Work instruction — For every record, give an exact copy that has no pictures in it.

[Dataset records]

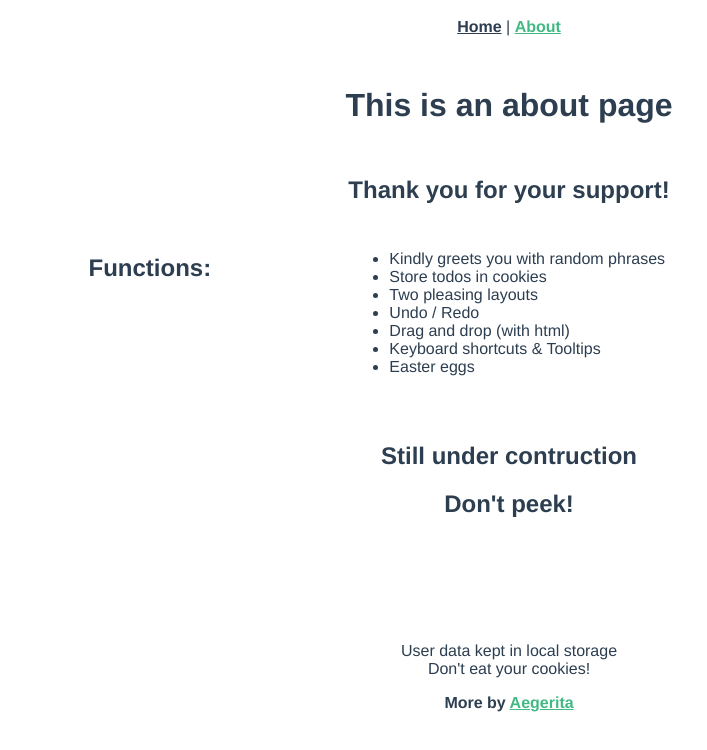
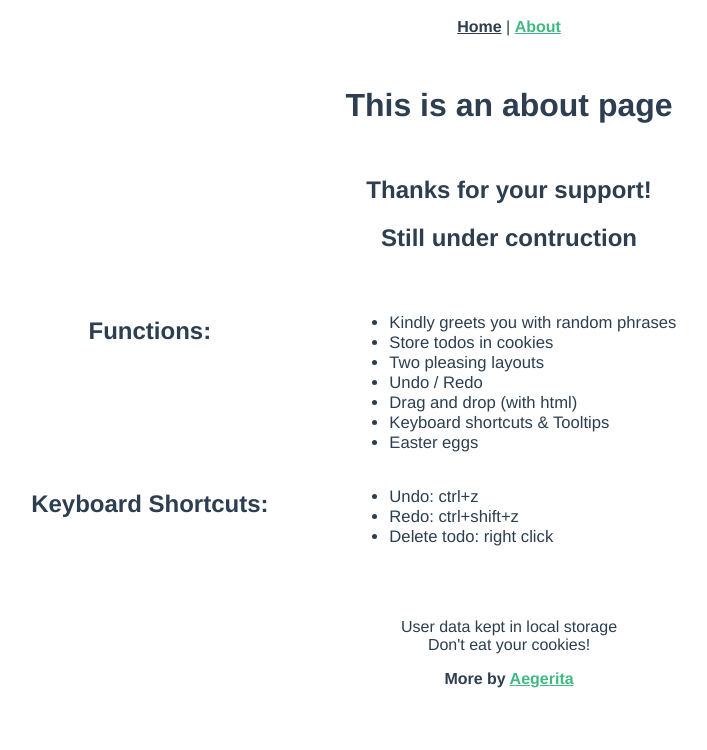
Before and after one commit to aegerita/ProductibiliBuddy, a Vue app: page /#/about in a window 1280 px wide. Shown: the top 750 px of the page, without its empty margins (131-838 px from the left). Built offline with nearby package versions, Linux system fonts and the light colour scheme.

Commit message:
add keyboard shortcuts to about page

```diff
--- a/src/views/About.vue
+++ b/src/views/About.vue
@@ -1,10 +1,11 @@
 <template>
-	<div class="about" style="padding:20px">
+	<div class="about" style="padding:20px 20px 0 20px">
 		<h1>This is an about page</h1>
-		<div style="padding:10px;">
-			<h2>Thank you for your support!</h2>
+		<div style="padding: 10px 0 25px 0;">
+			<h2>Thanks for your support!</h2>
+			<h2>Still under contruction</h2>
 		</div>
-		<div id="function">
+		<div class="description">
 			<h2>Functions:</h2>
 			<ul>
 				<li>Kindly greets you with random phrases</li>
@@ -16,27 +17,32 @@
 				<li>Easter eggs</li>
 			</ul>
 		</div>
-		<div style="padding:30px;">
-			<h2>Still under contruction</h2>
-			<h2>Don't peek!</h2>
+		<div class="description">
+			<h2>Keyboard Shortcuts:</h2>
+			<ul>
+				<li>Undo: ctrl+z</li>
+				<li>Redo: ctrl+shift+z</li>
+				<li>Delete todo: right click</li>
+			</ul>
 		</div>
 	</div>
 </template>
 
 <style scoped>
-	#function {
+	.description {
 		display: flex;
 		padding: 0 40pt;
 	}
-	#function ul {
+	ul {
 		flex: 1.7;
 		text-align: start;
+		font-size: 12.5pt;
 	}
-	#function h2 {
+	h2 {
 		flex: 1;
 	}
 	@media only screen and (max-width: 500px) {
-		#function {
+		.description {
 			display: block;
 			padding: 0pt;
 		}
```
Also changed, not shown: 1 other file (tests, documents, lock files or other folders).
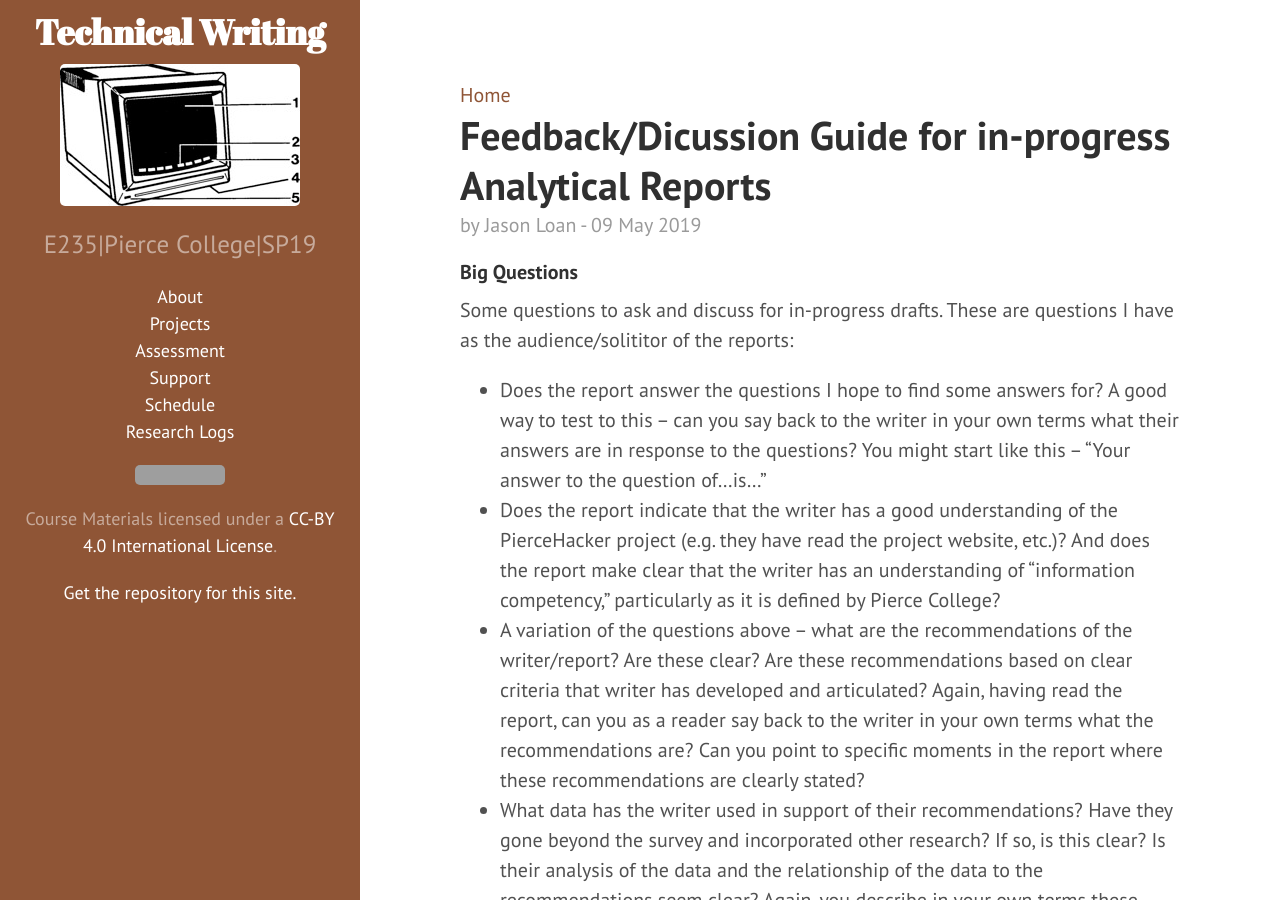
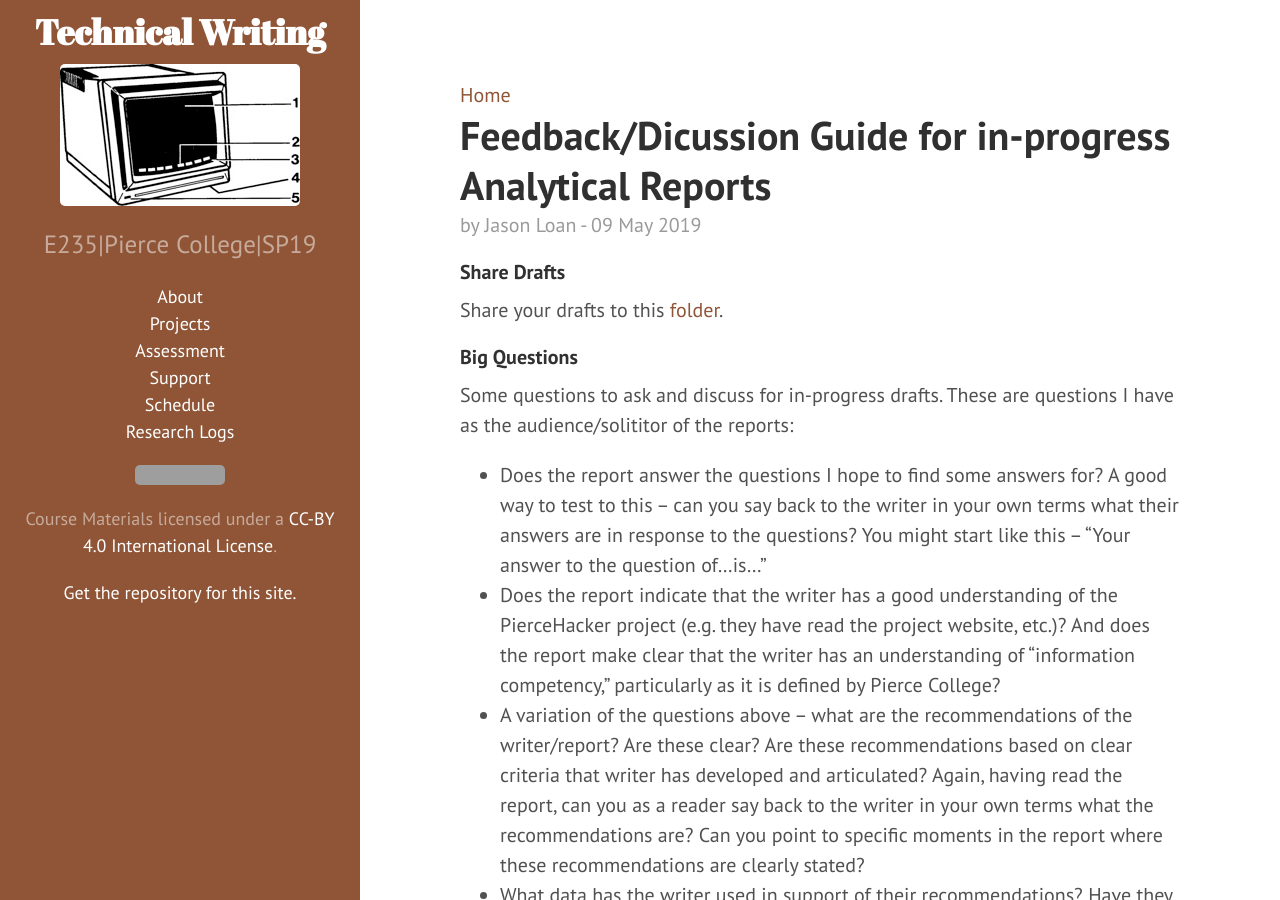
Before and after one commit to jloan/e235, a Jekyll site: the page built from _posts/2019-05-09-in-progress-report-feedback.md, in a window 1280 px wide and 900 px high. Built offline with Jekyll 4.4.1, drawn with Linux system fonts in a browser that asks for light colours; grey boxes are pictures that could not be loaded.

Commit message:
Update 2019-05-09-in-progress-report-feedback.md

```diff
--- a/_posts/2019-05-09-in-progress-report-feedback.md
+++ b/_posts/2019-05-09-in-progress-report-feedback.md
@@ -5,6 +5,10 @@ date:   2019-05-09 10:00:00
 category: projects
 author: Jason Loan
 ---
+
+#### Share Drafts
+
+Share your drafts to this [folder](https://drive.google.com/drive/folders/1sMypDwn0sshCwoWCEb8-fIJyl91Elxee?usp=sharing).
 
 #### Big Questions
 
```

[/Dataset records]

Result of this exercise —
Before and after one commit to aegerita/ProductibiliBuddy, a Vue app: page /#/about in a window 1280 px wide. Shown: the top 750 px of the page, without its empty margins (131-838 px from the left). Built offline with nearby package versions, Linux system fonts and the light colour scheme.

Commit message:
add keyboard shortcuts to about page

```diff
--- a/src/views/About.vue
+++ b/src/views/About.vue
@@ -1,10 +1,11 @@
 <template>
-	<div class="about" style="padding:20px">
+	<div class="about" style="padding:20px 20px 0 20px">
 		<h1>This is an about page</h1>
-		<div style="padding:10px;">
-			<h2>Thank you for your support!</h2>
+		<div style="padding: 10px 0 25px 0;">
+			<h2>Thanks for your support!</h2>
+			<h2>Still under contruction</h2>
 		</div>
-		<div id="function">
+		<div class="description">
 			<h2>Functions:</h2>
 			<ul>
 				<li>Kindly greets you with random phrases</li>
@@ -16,27 +17,32 @@
 				<li>Easter eggs</li>
 			</ul>
 		</div>
-		<div style="padding:30px;">
-			<h2>Still under contruction</h2>
-			<h2>Don't peek!</h2>
+		<div class="description">
+			<h2>Keyboard Shortcuts:</h2>
+			<ul>
+				<li>Undo: ctrl+z</li>
+				<li>Redo: ctrl+shift+z</li>
+				<li>Delete todo: right click</li>
+			</ul>
 		</div>
 	</div>
 </template>
 
 <style scoped>
-	#function {
+	.description {
 		display: flex;
 		padding: 0 40pt;
 	}
-	#function ul {
+	ul {
 		flex: 1.7;
 		text-align: start;
+		font-size: 12.5pt;
 	}
-	#function h2 {
+	h2 {
 		flex: 1;
 	}
 	@media only screen and (max-width: 500px) {
-		#function {
+		.description {
 			display: block;
 			padding: 0pt;
 		}
```
Also changed, not shown: 1 other file (tests, documents, lock files or other folders).
Before and after one commit to jloan/e235, a Jekyll site: the page built from _posts/2019-05-09-in-progress-report-feedback.md, in a window 1280 px wide and 900 px high. Built offline with Jekyll 4.4.1, drawn with Linux system fonts in a browser that asks for light colours; grey boxes are pictures that could not be loaded.

Commit message:
Update 2019-05-09-in-progress-report-feedback.md

```diff
--- a/_posts/2019-05-09-in-progress-report-feedback.md
+++ b/_posts/2019-05-09-in-progress-report-feedback.md
@@ -5,6 +5,10 @@ date:   2019-05-09 10:00:00
 category: projects
 author: Jason Loan
 ---
+
+#### Share Drafts
+
+Share your drafts to this [folder](https://drive.google.com/drive/folders/1sMypDwn0sshCwoWCEb8-fIJyl91Elxee?usp=sharing).
 
 #### Big Questions
 
```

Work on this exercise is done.